Now that employers are finally submitting electronic ACA files through the IRS AIR System, they are learning what can go wrong. A very commonly reported error returned by AIRS is the TIN Validation Error AIRTN500.
Usually a TIN Validation Error AIRTN500 indicates to the employer that the reported employee’s last name and Social Security Number do not match IRS records. This is similar to a W2 mismatch and can happen for several reasons. A female may be working under her new married name, but her SSN still shows her maiden name. In cases of very long or hyphenated last names, the employer may only be reporting a portion of the name that the IRS has on file. If you are reporting covered dependents, the mismatch might be caused by such a situation with one of them. Anyone you report in the file can cause a TIN Validation Error AIRTN500. This also includes the employer; be sure to confirm that the FEIN you report for every ALE included on the 1094-C is correct.
If you are notified of a TIN Validation Error AIRTN500, the first thing you need to do as an employer is confirm that the information you reported matches the information that the employee furnished to you when hired. Check that I-9!
If you reported what they gave you, the IRS is not going to be much help. They can only say that there was a mismatch – no more. You may need to ask the employee to contact the IRS at (800) 829-1040 to find out exactly what name is listed for their SSN, or they can visit their local SSA or IRS office. Remember, you cannot do this for the employee.
If you want to make new attempts at submitting files, you can try some creative options like reversing the order on those hyphenated last names, or submitting a SSN Verification file to the SSA to rule out mismatches on employees. For covered individuals, you do not have to report SSN; you might want to just report birth dates if that is where the problem lies.

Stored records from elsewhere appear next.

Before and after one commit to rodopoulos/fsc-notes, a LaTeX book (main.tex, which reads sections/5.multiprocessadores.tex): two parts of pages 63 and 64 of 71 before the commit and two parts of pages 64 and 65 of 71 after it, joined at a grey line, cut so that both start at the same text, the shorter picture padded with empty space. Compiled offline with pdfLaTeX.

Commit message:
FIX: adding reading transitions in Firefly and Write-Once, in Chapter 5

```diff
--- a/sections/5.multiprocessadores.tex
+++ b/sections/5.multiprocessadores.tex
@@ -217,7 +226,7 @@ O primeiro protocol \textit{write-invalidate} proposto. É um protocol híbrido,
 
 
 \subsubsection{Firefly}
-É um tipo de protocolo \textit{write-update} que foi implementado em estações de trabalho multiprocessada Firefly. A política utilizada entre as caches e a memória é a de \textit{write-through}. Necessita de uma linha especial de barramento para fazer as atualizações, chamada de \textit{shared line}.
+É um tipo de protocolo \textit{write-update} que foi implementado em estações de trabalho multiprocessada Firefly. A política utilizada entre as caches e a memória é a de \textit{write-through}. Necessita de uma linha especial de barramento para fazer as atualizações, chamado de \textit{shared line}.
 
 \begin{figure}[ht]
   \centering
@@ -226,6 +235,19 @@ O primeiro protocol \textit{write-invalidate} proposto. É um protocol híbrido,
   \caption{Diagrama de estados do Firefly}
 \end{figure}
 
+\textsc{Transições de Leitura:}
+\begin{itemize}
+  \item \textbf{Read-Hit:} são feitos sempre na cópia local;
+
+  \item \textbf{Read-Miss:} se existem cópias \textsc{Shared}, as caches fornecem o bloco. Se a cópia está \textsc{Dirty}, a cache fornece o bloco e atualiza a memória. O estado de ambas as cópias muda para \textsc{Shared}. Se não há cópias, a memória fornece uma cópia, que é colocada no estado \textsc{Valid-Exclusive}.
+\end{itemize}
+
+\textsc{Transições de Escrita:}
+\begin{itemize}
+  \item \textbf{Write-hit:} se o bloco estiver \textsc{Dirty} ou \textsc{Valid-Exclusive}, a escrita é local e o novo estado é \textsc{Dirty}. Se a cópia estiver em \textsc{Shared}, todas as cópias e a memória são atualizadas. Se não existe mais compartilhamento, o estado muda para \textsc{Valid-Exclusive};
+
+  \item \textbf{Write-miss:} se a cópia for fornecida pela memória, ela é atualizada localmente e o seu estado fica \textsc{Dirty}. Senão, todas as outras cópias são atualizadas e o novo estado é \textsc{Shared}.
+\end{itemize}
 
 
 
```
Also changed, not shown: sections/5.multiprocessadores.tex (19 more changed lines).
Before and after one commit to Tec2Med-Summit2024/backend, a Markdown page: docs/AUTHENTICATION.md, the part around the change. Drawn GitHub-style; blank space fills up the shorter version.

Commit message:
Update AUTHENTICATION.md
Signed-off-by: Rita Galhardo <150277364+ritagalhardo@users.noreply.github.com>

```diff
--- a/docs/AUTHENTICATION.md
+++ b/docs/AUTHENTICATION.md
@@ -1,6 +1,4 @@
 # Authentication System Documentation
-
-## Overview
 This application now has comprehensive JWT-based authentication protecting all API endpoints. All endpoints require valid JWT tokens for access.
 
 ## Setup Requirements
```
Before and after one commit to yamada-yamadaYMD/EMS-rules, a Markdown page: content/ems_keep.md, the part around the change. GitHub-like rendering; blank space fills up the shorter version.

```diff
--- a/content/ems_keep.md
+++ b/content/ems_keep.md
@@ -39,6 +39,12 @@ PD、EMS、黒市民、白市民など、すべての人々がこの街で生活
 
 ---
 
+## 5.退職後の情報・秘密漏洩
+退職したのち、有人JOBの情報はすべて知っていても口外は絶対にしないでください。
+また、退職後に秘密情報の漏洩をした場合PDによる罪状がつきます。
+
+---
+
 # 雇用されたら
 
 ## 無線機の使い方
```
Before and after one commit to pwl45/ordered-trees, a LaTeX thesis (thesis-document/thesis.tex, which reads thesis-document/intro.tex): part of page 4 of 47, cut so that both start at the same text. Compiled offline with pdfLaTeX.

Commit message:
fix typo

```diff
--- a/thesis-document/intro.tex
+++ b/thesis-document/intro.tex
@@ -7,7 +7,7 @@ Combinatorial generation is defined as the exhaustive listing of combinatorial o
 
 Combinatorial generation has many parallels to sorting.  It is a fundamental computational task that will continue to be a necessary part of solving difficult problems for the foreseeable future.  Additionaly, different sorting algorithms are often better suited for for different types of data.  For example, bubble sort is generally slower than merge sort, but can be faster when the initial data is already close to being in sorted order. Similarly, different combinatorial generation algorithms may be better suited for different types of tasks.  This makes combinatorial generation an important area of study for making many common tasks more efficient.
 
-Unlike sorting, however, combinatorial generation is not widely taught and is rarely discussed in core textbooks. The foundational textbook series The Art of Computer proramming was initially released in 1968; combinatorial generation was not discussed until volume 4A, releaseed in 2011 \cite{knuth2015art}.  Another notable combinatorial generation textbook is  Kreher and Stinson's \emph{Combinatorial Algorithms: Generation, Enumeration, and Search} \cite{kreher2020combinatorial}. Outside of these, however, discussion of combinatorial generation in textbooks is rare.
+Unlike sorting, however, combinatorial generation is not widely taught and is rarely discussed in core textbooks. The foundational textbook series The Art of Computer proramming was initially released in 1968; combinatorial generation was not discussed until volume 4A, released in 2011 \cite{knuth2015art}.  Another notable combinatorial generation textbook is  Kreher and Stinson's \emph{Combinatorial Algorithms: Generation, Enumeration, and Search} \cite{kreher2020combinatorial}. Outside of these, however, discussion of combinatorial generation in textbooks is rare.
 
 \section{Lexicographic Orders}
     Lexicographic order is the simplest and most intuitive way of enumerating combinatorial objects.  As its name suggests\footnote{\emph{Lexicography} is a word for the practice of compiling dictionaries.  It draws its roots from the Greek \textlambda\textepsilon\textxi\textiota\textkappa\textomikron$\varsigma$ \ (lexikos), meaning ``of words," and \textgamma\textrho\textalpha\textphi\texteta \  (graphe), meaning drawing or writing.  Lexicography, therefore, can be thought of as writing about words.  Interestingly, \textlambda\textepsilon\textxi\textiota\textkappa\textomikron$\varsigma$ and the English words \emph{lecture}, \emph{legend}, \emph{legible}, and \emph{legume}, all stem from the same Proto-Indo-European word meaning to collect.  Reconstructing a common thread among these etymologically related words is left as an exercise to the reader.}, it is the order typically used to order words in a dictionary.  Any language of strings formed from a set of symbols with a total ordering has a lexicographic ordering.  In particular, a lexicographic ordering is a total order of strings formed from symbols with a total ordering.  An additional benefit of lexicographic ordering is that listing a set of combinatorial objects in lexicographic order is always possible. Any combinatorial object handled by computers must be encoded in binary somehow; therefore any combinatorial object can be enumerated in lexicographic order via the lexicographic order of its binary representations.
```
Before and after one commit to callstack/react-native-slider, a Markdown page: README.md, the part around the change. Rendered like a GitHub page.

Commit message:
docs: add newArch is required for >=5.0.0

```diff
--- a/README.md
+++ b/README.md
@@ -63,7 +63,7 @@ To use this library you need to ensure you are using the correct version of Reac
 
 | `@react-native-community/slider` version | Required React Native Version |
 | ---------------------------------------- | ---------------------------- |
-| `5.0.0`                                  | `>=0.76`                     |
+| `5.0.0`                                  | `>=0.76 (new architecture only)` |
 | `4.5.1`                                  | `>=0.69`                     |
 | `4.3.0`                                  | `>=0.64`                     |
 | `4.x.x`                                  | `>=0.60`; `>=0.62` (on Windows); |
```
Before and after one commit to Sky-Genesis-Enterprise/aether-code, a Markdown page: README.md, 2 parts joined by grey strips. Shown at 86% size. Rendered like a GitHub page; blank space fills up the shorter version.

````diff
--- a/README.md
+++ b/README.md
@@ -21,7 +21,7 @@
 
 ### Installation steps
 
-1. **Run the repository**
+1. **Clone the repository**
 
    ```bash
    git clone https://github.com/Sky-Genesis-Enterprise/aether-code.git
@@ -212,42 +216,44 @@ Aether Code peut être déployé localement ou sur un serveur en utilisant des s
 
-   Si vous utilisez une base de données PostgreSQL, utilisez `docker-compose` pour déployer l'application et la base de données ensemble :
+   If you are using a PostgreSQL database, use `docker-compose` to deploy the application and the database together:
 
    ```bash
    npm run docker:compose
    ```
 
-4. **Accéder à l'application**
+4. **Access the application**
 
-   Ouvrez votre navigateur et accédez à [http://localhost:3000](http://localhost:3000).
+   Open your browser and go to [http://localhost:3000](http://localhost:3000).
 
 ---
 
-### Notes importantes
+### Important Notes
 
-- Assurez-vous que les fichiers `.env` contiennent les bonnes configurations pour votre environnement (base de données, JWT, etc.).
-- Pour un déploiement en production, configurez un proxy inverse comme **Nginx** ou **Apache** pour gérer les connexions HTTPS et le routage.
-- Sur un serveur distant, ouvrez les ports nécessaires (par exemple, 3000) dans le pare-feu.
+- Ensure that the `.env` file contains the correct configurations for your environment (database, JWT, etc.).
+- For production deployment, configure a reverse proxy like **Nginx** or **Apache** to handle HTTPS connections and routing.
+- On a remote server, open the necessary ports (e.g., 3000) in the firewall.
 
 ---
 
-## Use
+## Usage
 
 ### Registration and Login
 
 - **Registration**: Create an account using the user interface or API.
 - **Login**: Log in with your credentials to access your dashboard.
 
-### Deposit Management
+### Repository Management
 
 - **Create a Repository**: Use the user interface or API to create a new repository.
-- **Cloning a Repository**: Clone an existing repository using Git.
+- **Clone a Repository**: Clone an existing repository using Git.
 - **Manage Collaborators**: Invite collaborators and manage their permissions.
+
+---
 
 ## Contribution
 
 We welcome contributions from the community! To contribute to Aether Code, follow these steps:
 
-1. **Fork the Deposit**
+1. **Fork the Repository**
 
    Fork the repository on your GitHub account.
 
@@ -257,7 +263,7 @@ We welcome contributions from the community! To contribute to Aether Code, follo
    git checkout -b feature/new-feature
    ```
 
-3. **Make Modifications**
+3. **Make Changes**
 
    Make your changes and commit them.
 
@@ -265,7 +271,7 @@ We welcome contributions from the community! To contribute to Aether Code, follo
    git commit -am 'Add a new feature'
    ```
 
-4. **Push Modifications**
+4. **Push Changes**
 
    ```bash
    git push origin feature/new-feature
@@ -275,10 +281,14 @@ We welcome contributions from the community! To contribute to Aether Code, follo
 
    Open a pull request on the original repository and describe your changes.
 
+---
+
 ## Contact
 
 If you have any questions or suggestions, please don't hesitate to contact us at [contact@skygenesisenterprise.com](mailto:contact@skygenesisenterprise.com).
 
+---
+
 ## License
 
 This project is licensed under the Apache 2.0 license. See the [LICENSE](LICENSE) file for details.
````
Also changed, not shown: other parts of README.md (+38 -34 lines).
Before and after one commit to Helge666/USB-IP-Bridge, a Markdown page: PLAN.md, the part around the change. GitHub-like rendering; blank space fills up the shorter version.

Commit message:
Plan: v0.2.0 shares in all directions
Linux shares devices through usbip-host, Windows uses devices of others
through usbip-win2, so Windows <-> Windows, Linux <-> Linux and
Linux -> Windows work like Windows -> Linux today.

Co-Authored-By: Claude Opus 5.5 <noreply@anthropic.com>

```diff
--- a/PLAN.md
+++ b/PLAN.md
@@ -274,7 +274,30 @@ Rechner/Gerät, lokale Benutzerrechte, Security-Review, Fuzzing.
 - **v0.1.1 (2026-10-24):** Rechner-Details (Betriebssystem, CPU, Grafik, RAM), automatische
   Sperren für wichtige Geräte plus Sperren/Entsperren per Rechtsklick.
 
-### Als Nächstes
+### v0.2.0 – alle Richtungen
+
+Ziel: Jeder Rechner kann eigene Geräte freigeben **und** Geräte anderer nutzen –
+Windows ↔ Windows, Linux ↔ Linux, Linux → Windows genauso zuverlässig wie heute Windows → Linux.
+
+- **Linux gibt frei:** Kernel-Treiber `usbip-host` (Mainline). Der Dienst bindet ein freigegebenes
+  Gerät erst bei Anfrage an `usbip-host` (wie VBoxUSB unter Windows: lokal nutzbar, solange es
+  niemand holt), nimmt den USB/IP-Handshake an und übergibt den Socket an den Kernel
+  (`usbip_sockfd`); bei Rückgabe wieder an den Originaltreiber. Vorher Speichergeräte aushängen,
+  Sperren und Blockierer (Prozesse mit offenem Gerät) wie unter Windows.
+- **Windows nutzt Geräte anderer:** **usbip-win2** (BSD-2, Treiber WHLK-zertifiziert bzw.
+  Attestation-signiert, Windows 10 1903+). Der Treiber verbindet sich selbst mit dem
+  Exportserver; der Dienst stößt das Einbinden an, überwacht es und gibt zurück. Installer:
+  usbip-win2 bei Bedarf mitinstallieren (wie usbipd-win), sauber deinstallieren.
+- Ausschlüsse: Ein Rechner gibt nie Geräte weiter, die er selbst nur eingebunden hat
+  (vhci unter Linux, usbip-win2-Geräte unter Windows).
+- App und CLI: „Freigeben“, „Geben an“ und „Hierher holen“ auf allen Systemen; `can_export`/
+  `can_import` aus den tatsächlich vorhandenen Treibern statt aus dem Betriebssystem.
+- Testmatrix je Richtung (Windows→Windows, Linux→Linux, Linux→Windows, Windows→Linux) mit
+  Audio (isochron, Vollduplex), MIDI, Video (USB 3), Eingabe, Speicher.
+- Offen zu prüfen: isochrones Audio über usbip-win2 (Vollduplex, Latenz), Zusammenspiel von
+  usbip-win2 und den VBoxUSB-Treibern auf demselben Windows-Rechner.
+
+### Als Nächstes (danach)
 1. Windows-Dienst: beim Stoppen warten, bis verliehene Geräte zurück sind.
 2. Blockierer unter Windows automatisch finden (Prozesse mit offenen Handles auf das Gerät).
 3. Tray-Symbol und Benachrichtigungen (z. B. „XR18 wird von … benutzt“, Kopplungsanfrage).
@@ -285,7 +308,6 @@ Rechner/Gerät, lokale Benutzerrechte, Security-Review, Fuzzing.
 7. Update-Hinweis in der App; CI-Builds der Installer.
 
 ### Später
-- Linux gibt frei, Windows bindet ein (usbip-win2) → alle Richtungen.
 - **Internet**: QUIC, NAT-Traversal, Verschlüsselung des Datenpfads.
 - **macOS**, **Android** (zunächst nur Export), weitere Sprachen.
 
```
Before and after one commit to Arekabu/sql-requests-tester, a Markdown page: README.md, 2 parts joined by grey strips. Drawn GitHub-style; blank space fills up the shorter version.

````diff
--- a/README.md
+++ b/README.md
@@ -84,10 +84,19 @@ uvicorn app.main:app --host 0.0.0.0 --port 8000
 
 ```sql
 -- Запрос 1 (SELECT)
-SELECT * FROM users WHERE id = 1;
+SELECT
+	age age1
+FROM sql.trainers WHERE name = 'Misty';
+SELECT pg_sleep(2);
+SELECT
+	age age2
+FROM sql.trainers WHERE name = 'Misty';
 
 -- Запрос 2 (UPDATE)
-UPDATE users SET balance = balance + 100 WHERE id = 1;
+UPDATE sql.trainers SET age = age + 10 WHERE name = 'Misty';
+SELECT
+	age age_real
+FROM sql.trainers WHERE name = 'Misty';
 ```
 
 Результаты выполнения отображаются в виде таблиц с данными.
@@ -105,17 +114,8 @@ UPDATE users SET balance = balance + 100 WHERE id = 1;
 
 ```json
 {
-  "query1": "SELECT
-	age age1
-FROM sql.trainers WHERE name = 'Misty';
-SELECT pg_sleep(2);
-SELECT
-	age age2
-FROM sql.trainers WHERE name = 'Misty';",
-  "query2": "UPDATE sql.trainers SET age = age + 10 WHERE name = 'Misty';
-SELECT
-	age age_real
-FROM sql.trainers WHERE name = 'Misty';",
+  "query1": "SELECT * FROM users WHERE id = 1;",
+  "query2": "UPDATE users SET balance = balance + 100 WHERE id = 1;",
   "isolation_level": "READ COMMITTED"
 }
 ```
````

Unfortunately, there will be some instances when you will not be able to resolve some TIN Validation Error AIRTN500s. Terminated employees that you cannot reach for confirmation of information are the most common problem. When this happens, the IRS expects you to have the data collected when the employee was hired. If that was wrong according to IRS, then by December 31 of the year when you received the TIN Validation Error, they expect you to solicit the employee for correct data. If you do not receive correct data, a second request is expected by December 31 of the following year. If you still do not receive correct data, the IRS does not expect any further action on the employer’s part.